WORK TO COMPLETE ▸ From the records that follow, copy every line in which "label" appears.

[Dataset excerpts]

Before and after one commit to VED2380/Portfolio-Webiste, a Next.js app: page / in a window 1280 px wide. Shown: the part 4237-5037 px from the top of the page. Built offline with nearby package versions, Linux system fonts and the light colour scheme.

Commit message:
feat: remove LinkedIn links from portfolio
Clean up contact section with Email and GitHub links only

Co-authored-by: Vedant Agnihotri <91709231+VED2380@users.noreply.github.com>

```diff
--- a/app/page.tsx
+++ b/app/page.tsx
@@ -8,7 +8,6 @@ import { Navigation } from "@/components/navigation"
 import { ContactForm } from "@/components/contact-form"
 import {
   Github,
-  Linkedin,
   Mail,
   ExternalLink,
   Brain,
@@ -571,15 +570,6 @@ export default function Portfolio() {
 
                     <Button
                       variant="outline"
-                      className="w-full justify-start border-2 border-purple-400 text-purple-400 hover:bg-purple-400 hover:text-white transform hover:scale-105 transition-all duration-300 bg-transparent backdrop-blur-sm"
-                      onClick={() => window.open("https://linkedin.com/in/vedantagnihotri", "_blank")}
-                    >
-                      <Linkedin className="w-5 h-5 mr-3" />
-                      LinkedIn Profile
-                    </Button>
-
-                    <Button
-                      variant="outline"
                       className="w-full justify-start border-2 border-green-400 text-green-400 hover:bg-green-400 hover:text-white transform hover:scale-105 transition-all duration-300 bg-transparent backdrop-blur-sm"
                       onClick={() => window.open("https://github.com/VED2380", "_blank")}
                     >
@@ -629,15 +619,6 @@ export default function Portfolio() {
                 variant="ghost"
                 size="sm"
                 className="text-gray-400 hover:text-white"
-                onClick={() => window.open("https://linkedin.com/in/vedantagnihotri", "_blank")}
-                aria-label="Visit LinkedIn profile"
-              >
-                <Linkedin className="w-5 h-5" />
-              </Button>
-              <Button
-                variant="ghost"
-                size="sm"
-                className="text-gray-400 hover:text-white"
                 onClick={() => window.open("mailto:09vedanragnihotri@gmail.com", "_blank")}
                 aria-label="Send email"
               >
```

* * *

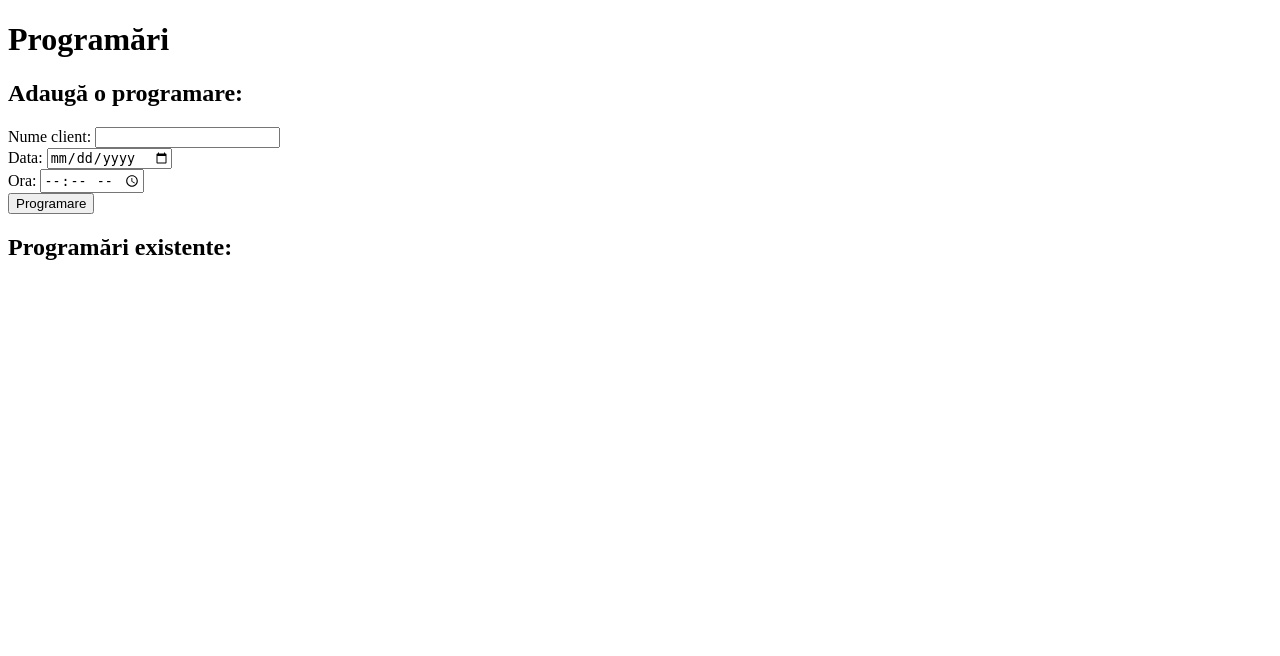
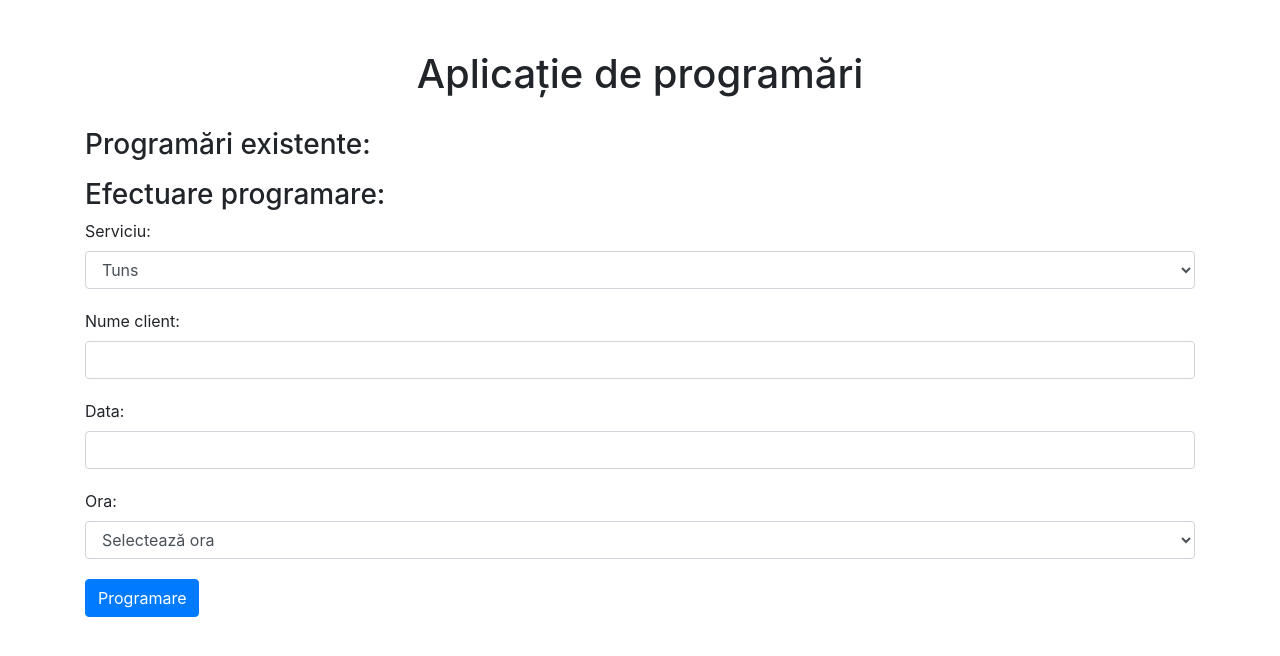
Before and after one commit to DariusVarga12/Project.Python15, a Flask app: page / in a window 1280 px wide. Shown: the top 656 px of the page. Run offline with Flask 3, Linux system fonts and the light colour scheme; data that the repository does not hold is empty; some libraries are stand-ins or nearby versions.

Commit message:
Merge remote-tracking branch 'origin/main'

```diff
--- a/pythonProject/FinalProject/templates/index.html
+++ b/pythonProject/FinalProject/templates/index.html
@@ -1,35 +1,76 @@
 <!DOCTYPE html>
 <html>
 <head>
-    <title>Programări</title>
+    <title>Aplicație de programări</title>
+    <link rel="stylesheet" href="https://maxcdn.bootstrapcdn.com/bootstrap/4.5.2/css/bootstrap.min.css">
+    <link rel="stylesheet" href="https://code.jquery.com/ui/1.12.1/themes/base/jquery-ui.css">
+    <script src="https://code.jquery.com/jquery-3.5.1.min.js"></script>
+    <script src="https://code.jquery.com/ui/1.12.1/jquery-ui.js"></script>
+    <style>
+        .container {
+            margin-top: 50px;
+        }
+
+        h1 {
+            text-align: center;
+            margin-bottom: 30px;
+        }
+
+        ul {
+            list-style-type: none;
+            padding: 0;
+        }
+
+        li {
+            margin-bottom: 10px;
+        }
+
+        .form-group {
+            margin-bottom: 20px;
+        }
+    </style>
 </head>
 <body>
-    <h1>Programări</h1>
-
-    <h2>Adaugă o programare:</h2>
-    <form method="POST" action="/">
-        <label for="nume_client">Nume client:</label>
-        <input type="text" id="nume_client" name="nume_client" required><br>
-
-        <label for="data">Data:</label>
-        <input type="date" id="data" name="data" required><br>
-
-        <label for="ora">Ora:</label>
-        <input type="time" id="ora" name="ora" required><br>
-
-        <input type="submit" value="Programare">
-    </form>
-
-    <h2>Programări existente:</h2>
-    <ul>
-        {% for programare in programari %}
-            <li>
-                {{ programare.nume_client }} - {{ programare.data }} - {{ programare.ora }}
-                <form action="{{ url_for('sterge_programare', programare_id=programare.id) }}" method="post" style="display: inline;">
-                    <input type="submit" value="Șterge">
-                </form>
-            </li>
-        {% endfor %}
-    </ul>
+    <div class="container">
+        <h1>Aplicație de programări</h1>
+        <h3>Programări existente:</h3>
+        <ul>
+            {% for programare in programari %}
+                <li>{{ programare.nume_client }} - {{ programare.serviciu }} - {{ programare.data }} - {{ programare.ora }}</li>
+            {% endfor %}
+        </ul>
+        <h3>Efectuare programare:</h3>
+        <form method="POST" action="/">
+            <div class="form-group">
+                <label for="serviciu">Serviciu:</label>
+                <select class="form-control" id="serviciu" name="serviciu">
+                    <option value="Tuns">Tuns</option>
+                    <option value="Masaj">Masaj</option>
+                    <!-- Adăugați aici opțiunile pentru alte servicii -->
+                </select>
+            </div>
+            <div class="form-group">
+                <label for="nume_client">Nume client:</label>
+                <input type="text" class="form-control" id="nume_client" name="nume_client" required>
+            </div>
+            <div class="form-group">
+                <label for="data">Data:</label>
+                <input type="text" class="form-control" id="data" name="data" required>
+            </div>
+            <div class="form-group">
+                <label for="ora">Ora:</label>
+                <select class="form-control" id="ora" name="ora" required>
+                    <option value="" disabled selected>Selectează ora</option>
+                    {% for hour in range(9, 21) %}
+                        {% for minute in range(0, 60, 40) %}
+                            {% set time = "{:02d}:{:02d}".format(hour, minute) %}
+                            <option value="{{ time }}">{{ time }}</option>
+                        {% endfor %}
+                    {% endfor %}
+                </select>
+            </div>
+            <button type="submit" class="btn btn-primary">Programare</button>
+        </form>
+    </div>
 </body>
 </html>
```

ANSWER AREA ▸
-                aria-label="Visit LinkedIn profile"
                 aria-label="Send email"
-        <label for="nume_client">Nume client:</label>
-        <label for="data">Data:</label>
-        <label for="ora">Ora:</label>
+                <label for="serviciu">Serviciu:</label>
+                <label for="nume_client">Nume client:</label>
+                <label for="data">Data:</label>
+                <label for="ora">Ora:</label>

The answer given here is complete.